Pension insurance companies' assets can be divided into five main investment classes: cash, long-term bonds, stocks, property and loans. The total returns on the assets are split between cash income and change in value components, which, in general, require separate treatment due to transaction costs, etc.
Cash: Pension insurance companies keep a proportion of their assets in cash (short-term deposits) to ensure a reasonable level of liquid financial resources. Because of the short-term nature of these investments, the change in value can be ignored. The return on cash investments can be well approximated by the three-month Euribor.
Bonds: The primary source of income on bond investments is the coupon payments, which is cash income. Usually, newly issued bonds sell at par, which implies that coupon payments equal the current yield.
Stocks: The riskiest but historically the most profitable long-term investment class is stocks. In stocks, the majority of the total return comes from the change in value; and the dividend payments constitute the cash income component.
Property: As an investment class, property resembles stocks in many ways. The return on property investments consists of potentially large price fluctuations and fairly stable cash income.
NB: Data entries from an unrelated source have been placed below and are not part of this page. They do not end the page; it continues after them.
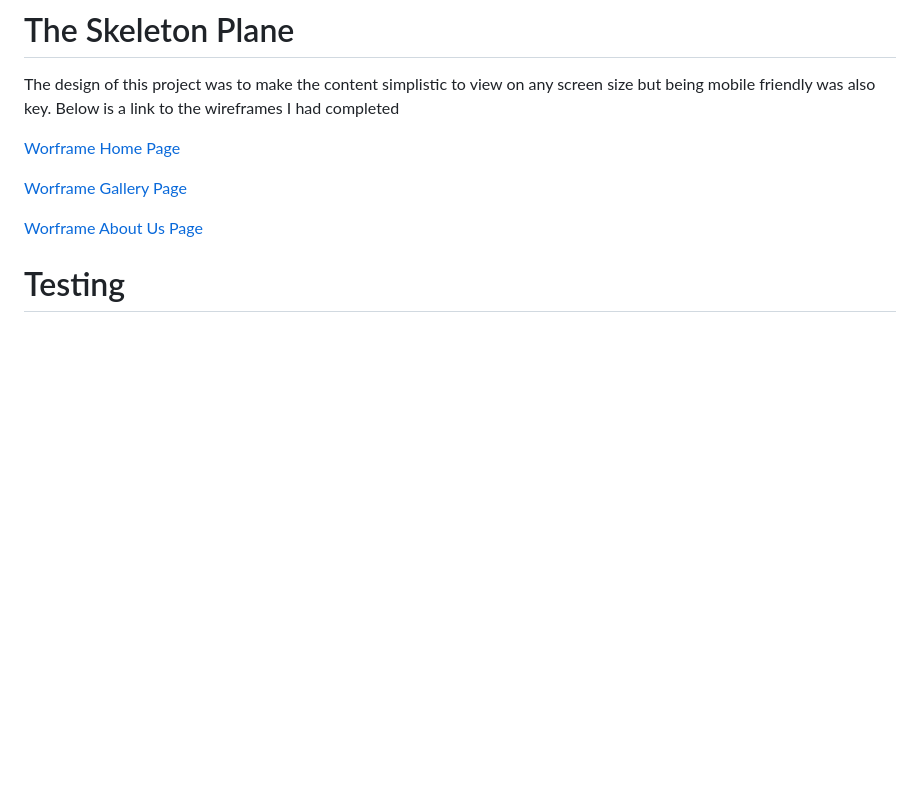
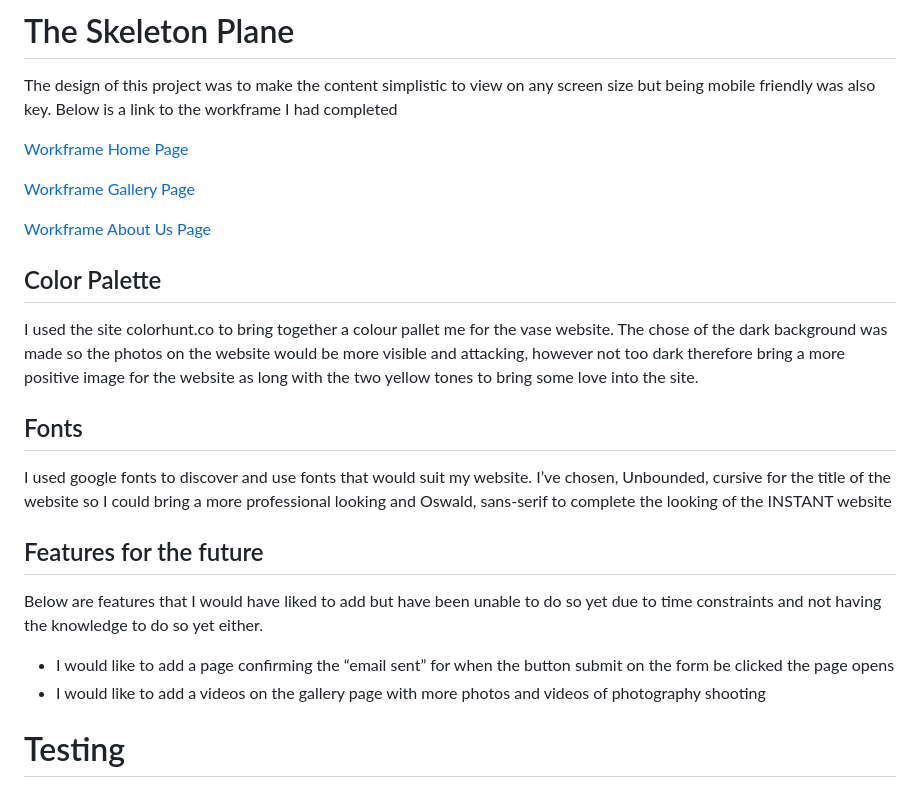
Before and after one commit to SabrinaStoekly/photography_website, a Markdown page: README.md, the part around the change. Drawn GitHub-style; blank space fills up the shorter version.

Commit message:
add color palette and more details to READ.ME file.

```diff
--- a/README.md
+++ b/README.md
@@ -83,13 +83,27 @@ A page where the user can find more infomations about the company and the photog
 
 # The Skeleton Plane
 The design of this project was to make the content simplistic to view on any screen size but being mobile friendly was also key.
-Below is a link to the wireframes I had completed
+Below is a link to the workframe I had completed
 
-[Worframe Home Page](assets/image_readme/workframe_home_page.jpg)
+[Workframe Home Page](assets/image_readme/workframe_home_page.jpg)
 
-[Worframe Gallery Page](assets/image_readme/workframe_gallery.jpg)
+[Workframe Gallery Page](assets/image_readme/workframe_gallery.jpg)
 
-[Worframe About Us Page](assets/image_readme/workframe_about_us.jpg)
+[Workframe About Us Page](assets/image_readme/workframe_about_us.jpg)
+
+##  Color Palette
+
+I used the site colorhunt.co to bring together a colour pallet me for the vase website. The chose of the dark background was made so the photos on the website would be more visible and attacking, however not too dark therefore bring a more positive image for the website as long with the two yellow tones to bring some love into the site.
+
+## Fonts
+
+I used google fonts to discover and use fonts that would suit my website. I’ve chosen, Unbounded, cursive for the title of the website so I could bring a more professional looking and Oswald, sans-serif to complete the looking of the INSTANT website
+
+## Features for the future
+
+Below are features that I would have liked to add but have been unable to do so yet due to time constraints and not having the knowledge to do so yet either.
+ - I would like to add a page confirming the “email sent” for when the button submit on the form be clicked the page opens
+ - I would like to add a videos on the gallery page with more photos and videos of photography shooting
 
 # Testing
 
```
Loans: Pension insurance companies invest part of their funds by giving loans to policyholders. There are two kinds of loans - premium loans and investment loans. Premium loans are an arrangement where a customer can borrow back part of the paid premium according to fixed rules. For the investment loans, the terms are agreed freely between the company and the borrower. In the model, the two kinds of loans are combined to form one investment class. The change in value component for loans is zero. The cash income component will be approximated by a moving average of bond yield. This is based on the fact that the interest on newly given loans is usually set equal to current bond yield.